    Friday, August 29 2014 11:14 PM EDT2014-08-30 03:14:33 GMT

    This is Fox 5's Friday Night Live, a weekly celebration of the end of the work week. All summer long, the Fox 5 team brings you the latest in entertainment, nightlife, food, and music in our area. In this jam-packed episode: Electric Zoo Festival, Beth Shak, Richard Albrecht, Kathy Wakile, and Moses Laboy .

    This is Fox 5's Friday Night Live, a weekly celebration of the end of the work week. All summer long, the Fox 5 team brings you the latest in entertainment, nightlife, food, and music in our area. In this jam-packed episode: Electric Zoo Festival, Beth Shak, Richard Albrecht, Kathy Wakile, and Moses Laboy .


  • Cocktails with Moses Laboy

    Cocktails with Moses Laboy

    Friday, August 29 2014 10:49 PM EDT2014-08-30 02:49:46 GMT
    Mixologist Moses Laboy came to Friday Night Live to mix up some cocktails to get us started on the holiday weekend. Born and raised in Spanish Harlem, Laboy has mixed drinks at Red Rooster, Los Americanos, Le Colonial NYC, and elsewhere. He has served drinks to President Obama and President Clinton.
    Mixologist Moses Laboy came to Friday Night Live to mix up some cocktails to get us started on the holiday weekend. Born and raised in Spanish Harlem, Laboy has mixed drinks at Red Rooster, Los Americanos, Le Colonial NYC, and elsewhere. He has served drinks to President Obama and President Clinton.
  • Business is good at Coney Island

    Business is good at Coney Island

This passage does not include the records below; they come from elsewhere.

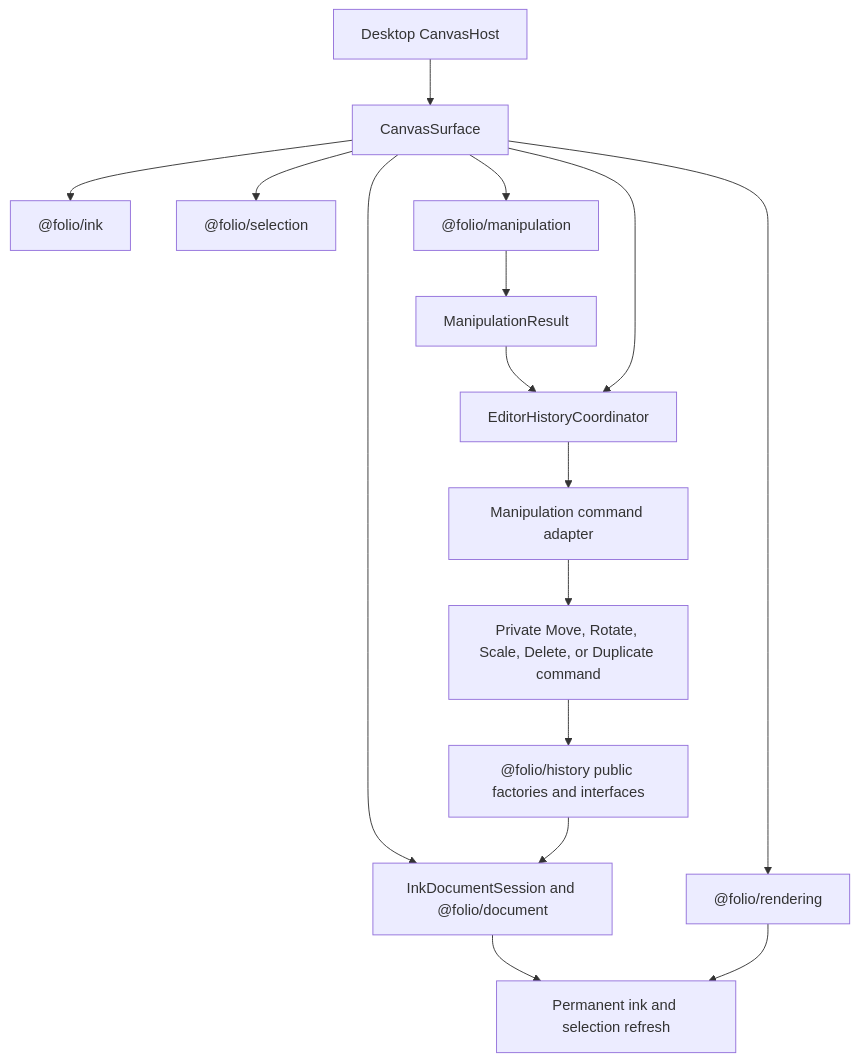
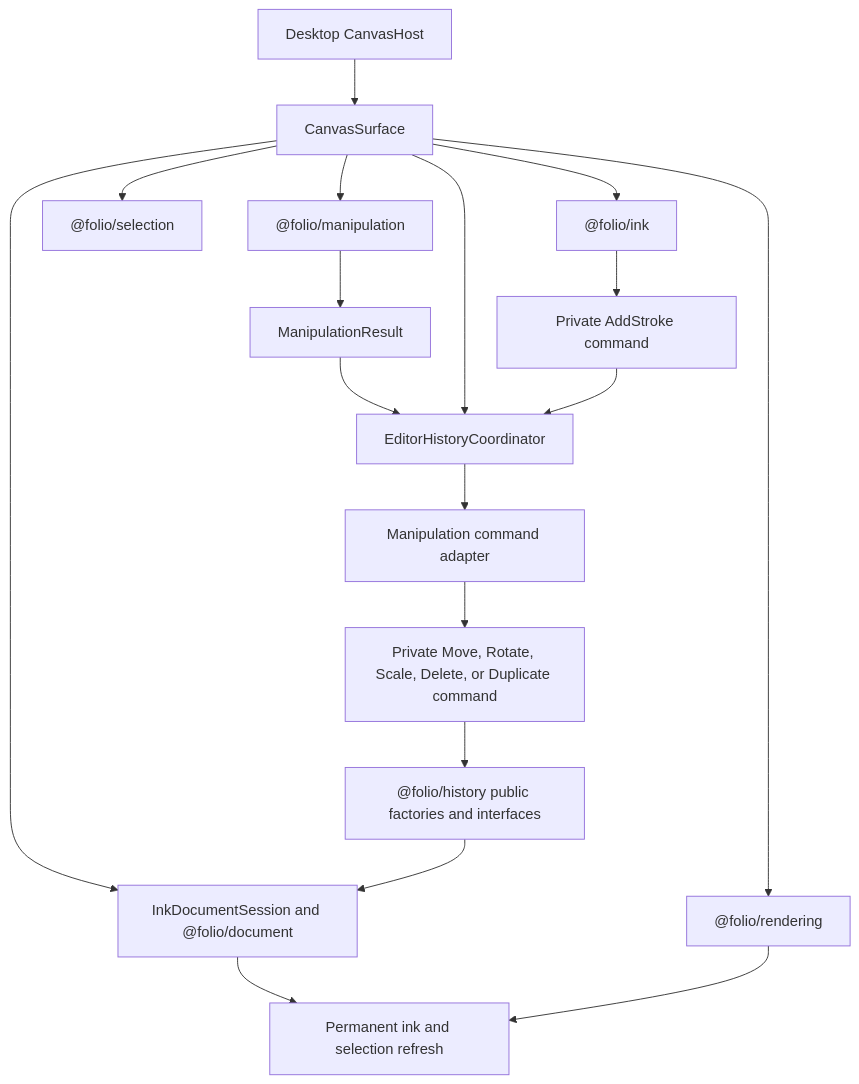
The first of 2 diagrams in packages/editor/README.md (ritikpandey1981/digital-notes), drawn with Mermaid before and after one commit. The commit also changed other lines of this file and 16 other files, not shown here.

````diff
--- a/packages/editor/README.md
+++ b/packages/editor/README.md
@@ -23,18 +23,20 @@
 ```mermaid
 flowchart TD
     Host["Desktop CanvasHost"] --> Surface["CanvasSurface"]
     Surface --> Rendering["@folio/rendering"]
     Surface --> Ink["@folio/ink"]
     Surface --> Document["InkDocumentSession and @folio/document"]
     Surface --> Selection["@folio/selection"]
     Surface --> Manipulation["@folio/manipulation"]
     Manipulation --> Result["ManipulationResult"]
     Result --> Coordinator["EditorHistoryCoordinator"]
     Surface --> Coordinator
+    Ink --> StrokeCommand["Private AddStroke command"]
+    StrokeCommand --> Coordinator
     Coordinator --> Adapter["Manipulation command adapter"]
     Adapter --> Commands["Private Move, Rotate, Scale, Delete, or Duplicate command"]
     Commands --> History["@folio/history public factories and interfaces"]
     History --> Document
     Document --> Refresh["Permanent ink and selection refresh"]
     Rendering --> Refresh
 ```
````
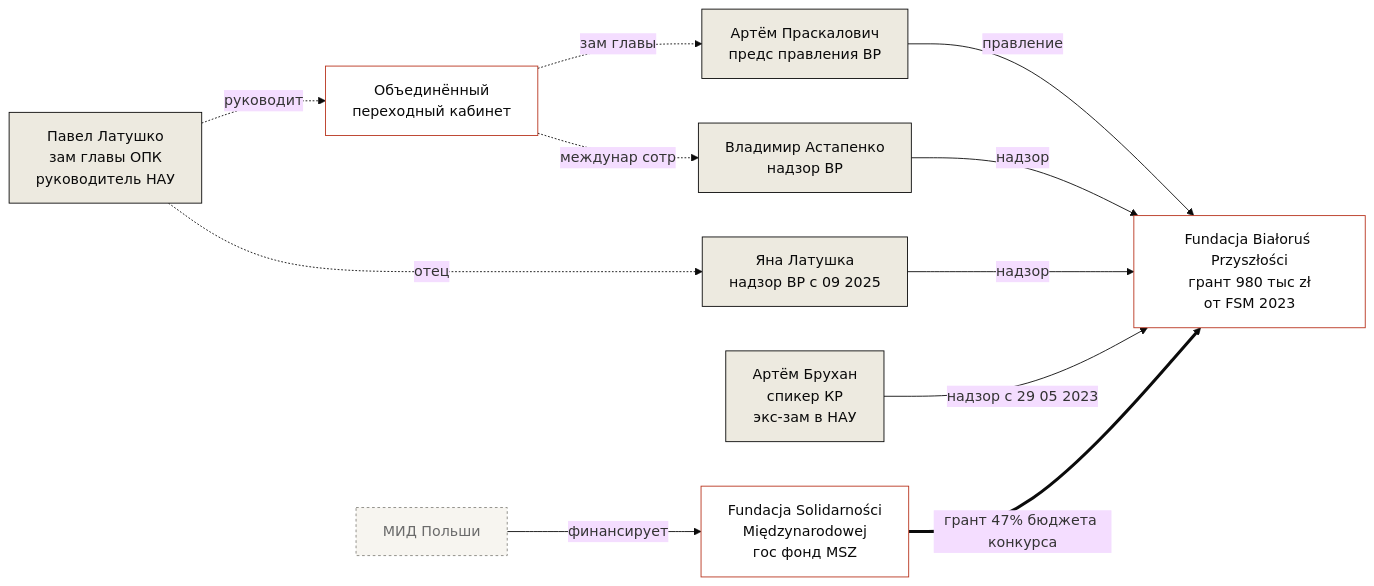
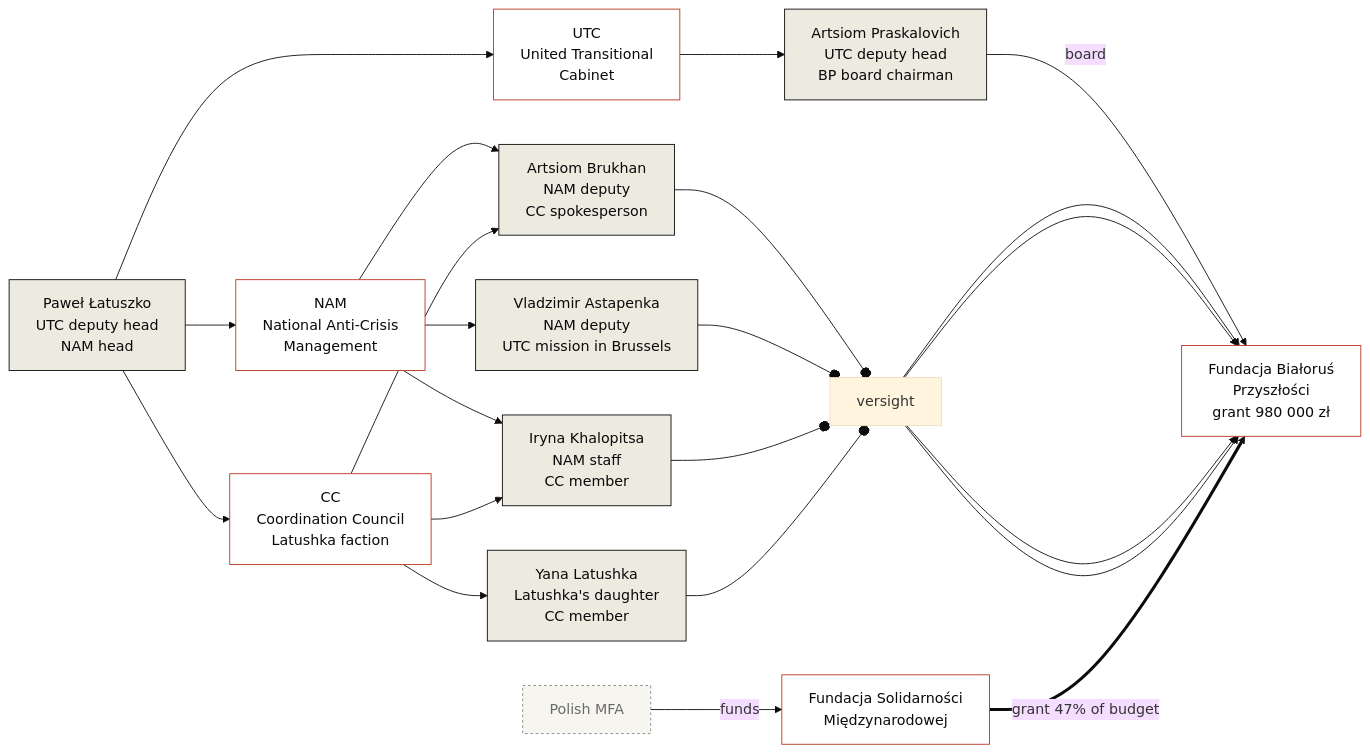
The diagram in docs/en/investigations/bialorus-przyszlosci-fsm.md (belarustransparency/belarus-transparency), drawn with Mermaid (base theme) before and after one commit. The commit also changed other lines of this file, not shown here.

````diff
--- a/docs/en/investigations/bialorus-przyszlosci-fsm.md
+++ b/docs/en/investigations/bialorus-przyszlosci-fsm.md
@@ -163,31 +163,48 @@
 ```mermaid
 graph LR
-    PL["Павел Латушко<br/>зам главы ОПК<br/>руководитель НАУ"]
-    OPK["Объединённый<br/>переходный кабинет"]
-    BPZ["Fundacja Białoruś Przyszłości<br/>грант 980 тыс zł<br/>от FSM 2023"]
-    FSM["Fundacja Solidarności<br/>Międzynarodowej<br/>гос фонд MSZ"]
-    YL["Яна Латушка<br/>надзор BP с 09 2025"]
-    AP["Артём Праскалович<br/>предс правления BP"]
-    VA["Владимир Астапенко<br/>надзор BP"]
-    AB["Артём Брухан<br/>спикер КР<br/>экс-зам в НАУ"]
-    MSZ["МИД Польши"]
+    PL["Paweł Łatuszko<br/>UTC deputy head<br/>NAM head"]
+    NAM["NAM<br/>National Anti-Crisis<br/>Management"]
+    UTC["UTC<br/>United Transitional<br/>Cabinet"]
+    CC["CC<br/>Coordination Council<br/>Latushka faction"]
 
-    PL -.руководит.-> OPK
-    PL -.отец.-> YL
-    OPK -.зам главы.-> AP
-    OPK -.междунар сотр.-> VA
-    AP --правление--> BPZ
-    VA --надзор--> BPZ
-    YL --надзор--> BPZ
-    AB --надзор с 29 05 2023--> BPZ
-    FSM ==грант 47% бюджета конкурса==> BPZ
-    MSZ --финансирует--> FSM
+    AP["Artsiom Praskalovich<br/>UTC deputy head<br/>BP board chairman"]
+    AB["Artsiom Brukhan<br/>NAM deputy<br/>CC spokesperson"]
+    VA["Vladzimir Astapenka<br/>NAM deputy<br/>UTC mission in Brussels"]
+    IK["Iryna Khalopitsa<br/>NAM staff<br/>CC member"]
+    YL["Yana Latushka<br/>Latushka's daughter<br/>CC member"]
+
+    BPZ["Fundacja Białoruś<br/>Przyszłości<br/>grant 980 000 zł"]
+    FSM["Fundacja Solidarności<br/>Międzynarodowej"]
+    MFA["Polish MFA"]
+
+    PL --> NAM
+    PL --> UTC
+    PL --> CC
+
+    NAM --> AB
+    NAM --> VA
+    NAM --> IK
+
+    UTC --> AP
+
+    CC --> AB
+    CC --> YL
+    CC --> IK
+
+    AP --board--> BPZ
+    AB --oversight--> BPZ
+    VA --oversight--> BPZ
+    IK --oversight--> BPZ
+    YL --oversight--> BPZ
+
+    FSM ==grant 47% of budget==> BPZ
+    MFA --funds--> FSM
 
     classDef person fill:#EDEAE0,stroke:#0A0A0A,stroke-width:1px,color:#0A0A0A;
     classDef org fill:#FFFFFF,stroke:#B8341E,stroke-width:1px,color:#0A0A0A;
     classDef money fill:#F7F5F0,stroke:#888780,stroke-width:1px,color:#6B6B6B,stroke-dasharray: 3 3;
 
-    class PL,YL,AP,VA,AB person;
-    class OPK,BPZ,FSM org;
-    class MSZ money;
+    class PL,AP,AB,VA,IK,YL person;
+    class NAM,UTC,CC,BPZ,FSM org;
+    class MFA money;
 ```
````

    Friday, August 29 2014 10:22 PM EDT2014-08-30 02:22:32 GMT
    From the brand-new Thunderbolt roller coaster to the world-famous boardwalk, tourists and business owners alike say Coney Island had a great ride of its own this summer. Toms Coney Island's general manager Vasilios Tourlokas says the mild summer impacted his boardwalk business in the best way possible: a 10 to 15 percent increase.
    From the brand-new Thunderbolt roller coaster to the world-famous boardwalk, tourists and business owners alike say Coney Island had a great ride of its own this summer. Toms Coney Island's general manager Vasilios Tourlokas says the mild summer impacted his boardwalk business in the best way possible: a 10 to 15 percent increase.
Powered by WorldNow
Didn't find what you were looking for?
All content © Copyright 2000 - 2014 Fox Television Stations, Inc. and Worldnow. All Rights Reserved.
Privacy Policy | New Terms of Service What's new | Ad Choices